Happy New Year!!
I was a bit later than usual opening up the henhouse on New Year’s Day ( our celebrations went on long into the night!!) and found them all sitting in a line at the top of the house, eager to get out. As I watched them run out stretching their wings and clucking enthusiastically I wondered how many of Europe’s battery hens were enjoying their extra 200cm2 of cage space as a result of the new EU legislation.
From 1st January 2012 the new law states that all battery cages, which up until now have allowed each bird a space less than the size of an A4 piece of paper in a sloping wire bottomed cage, must be replace by “enriched” cages, which allow 750 cm2 of wired floor space per bird as well as nesting & perching areas and litter to scratch in.
In effect, not including the nesting areas which can be shared by up to 100 birds, the extra space amounts to not much more than the size of an average Christmas card. Hardly a big improvement but a step in the right direction I suppose, given that at least being able to walk around a bit must be better than not at all.
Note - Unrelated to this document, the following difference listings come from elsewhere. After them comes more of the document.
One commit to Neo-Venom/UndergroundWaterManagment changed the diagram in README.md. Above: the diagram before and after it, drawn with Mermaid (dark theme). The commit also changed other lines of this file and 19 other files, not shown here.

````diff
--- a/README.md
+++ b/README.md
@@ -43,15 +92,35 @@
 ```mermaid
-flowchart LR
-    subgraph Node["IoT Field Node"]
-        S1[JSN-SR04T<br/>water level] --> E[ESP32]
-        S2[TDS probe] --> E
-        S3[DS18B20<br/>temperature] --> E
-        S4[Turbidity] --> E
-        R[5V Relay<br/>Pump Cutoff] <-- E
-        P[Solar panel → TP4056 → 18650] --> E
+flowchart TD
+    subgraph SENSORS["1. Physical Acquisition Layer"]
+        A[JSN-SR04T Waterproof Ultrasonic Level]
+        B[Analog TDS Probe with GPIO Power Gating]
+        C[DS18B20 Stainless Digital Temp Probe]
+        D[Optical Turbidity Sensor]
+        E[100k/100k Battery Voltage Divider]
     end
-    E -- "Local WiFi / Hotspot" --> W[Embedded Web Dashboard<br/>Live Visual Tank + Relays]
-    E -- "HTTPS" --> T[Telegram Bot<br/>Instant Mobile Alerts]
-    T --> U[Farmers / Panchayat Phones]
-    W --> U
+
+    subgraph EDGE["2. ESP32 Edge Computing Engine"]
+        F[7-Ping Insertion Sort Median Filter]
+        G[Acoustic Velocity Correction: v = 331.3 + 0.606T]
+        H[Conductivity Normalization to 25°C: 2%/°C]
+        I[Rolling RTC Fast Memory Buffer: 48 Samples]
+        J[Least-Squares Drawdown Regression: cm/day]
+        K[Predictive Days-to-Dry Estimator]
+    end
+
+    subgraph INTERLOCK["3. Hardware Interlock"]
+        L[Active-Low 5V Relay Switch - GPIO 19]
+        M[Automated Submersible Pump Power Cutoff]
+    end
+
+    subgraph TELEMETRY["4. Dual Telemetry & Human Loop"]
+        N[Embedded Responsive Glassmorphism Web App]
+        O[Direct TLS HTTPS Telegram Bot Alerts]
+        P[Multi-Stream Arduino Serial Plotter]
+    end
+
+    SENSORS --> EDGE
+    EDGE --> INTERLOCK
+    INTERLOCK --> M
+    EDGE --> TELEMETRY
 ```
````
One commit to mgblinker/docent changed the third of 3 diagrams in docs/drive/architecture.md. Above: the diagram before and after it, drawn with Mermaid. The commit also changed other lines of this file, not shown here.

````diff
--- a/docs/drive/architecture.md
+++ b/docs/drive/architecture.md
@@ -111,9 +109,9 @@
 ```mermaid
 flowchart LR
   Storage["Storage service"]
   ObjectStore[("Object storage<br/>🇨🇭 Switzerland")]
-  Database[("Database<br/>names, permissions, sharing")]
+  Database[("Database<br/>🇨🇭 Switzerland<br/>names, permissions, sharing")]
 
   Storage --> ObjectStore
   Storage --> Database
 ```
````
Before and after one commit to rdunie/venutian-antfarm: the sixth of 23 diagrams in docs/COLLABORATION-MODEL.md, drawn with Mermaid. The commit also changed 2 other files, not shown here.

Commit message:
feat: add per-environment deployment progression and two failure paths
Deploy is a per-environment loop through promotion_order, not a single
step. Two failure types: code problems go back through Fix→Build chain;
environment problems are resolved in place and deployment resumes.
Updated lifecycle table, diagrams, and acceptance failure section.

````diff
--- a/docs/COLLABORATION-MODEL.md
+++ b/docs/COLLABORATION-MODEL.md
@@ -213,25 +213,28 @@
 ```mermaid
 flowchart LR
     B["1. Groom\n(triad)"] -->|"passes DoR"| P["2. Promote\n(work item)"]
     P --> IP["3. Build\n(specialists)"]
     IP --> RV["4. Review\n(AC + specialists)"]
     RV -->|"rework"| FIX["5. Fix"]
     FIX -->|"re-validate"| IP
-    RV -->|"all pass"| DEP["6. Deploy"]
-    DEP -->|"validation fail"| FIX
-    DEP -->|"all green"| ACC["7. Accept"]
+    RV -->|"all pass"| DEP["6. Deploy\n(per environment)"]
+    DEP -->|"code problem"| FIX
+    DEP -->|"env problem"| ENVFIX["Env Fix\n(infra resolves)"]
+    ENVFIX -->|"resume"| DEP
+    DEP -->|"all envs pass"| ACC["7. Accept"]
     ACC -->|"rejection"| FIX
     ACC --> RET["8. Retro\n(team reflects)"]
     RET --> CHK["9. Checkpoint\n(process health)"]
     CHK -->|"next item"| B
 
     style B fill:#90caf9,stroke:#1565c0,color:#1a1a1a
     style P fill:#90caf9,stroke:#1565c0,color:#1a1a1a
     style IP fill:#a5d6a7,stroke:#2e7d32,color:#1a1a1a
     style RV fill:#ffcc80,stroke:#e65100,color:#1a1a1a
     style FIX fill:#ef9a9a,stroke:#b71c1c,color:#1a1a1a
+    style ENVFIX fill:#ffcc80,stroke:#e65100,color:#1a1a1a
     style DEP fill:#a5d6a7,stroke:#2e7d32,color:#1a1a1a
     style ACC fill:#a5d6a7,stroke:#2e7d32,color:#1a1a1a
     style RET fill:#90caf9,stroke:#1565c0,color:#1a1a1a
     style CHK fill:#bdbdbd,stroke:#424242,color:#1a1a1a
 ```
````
But there’s still a long long way to go. Although having had 12 years to prepare for it many countries still aren’t compliant & probably won’t be for many years to come.
In contrast our little flock have the luxury of a whopping 611,111cm2 each and a henhouse with straw filled nesting boxes,a sawdust covered floor, perches at all different heights & ladders to climb up.
Admittedly, we aren’t exactly producing for Carrefour but still… it makes you think.
We can all do our bit to help though by refusing to buy eggs from caged hens, enriched or otherwise. When we occasionally have to supplement our little supply of eggs , we only ever buy those labelled with code 0 ( organic) or 1 ( free range). Code 2 are barn eggs from hens which are housed in large sheds with room to scratch, perch & dust-bathe but no permanent access to outside & code 3 eggs are from caged hens – there isn’t a separate code for eggs from enriched cages.
This year we’re planning to add a few more hens to our flock so that guests can buy fresh eggs straight from the henhouse.
Of course it won’t change overnight, & just swapping over to free range eggs won’t be enough….what about all the things we eat which contain processed eggs – powdered or in liquid form? Or going a bit further, what about the chickens we eat? What kind of life have they led?
But it’s a start and hopefully somewhere down the line the cages which cause these birds to suffer & endure such an unnatural lifestyle will become as rare as hens’ teeth.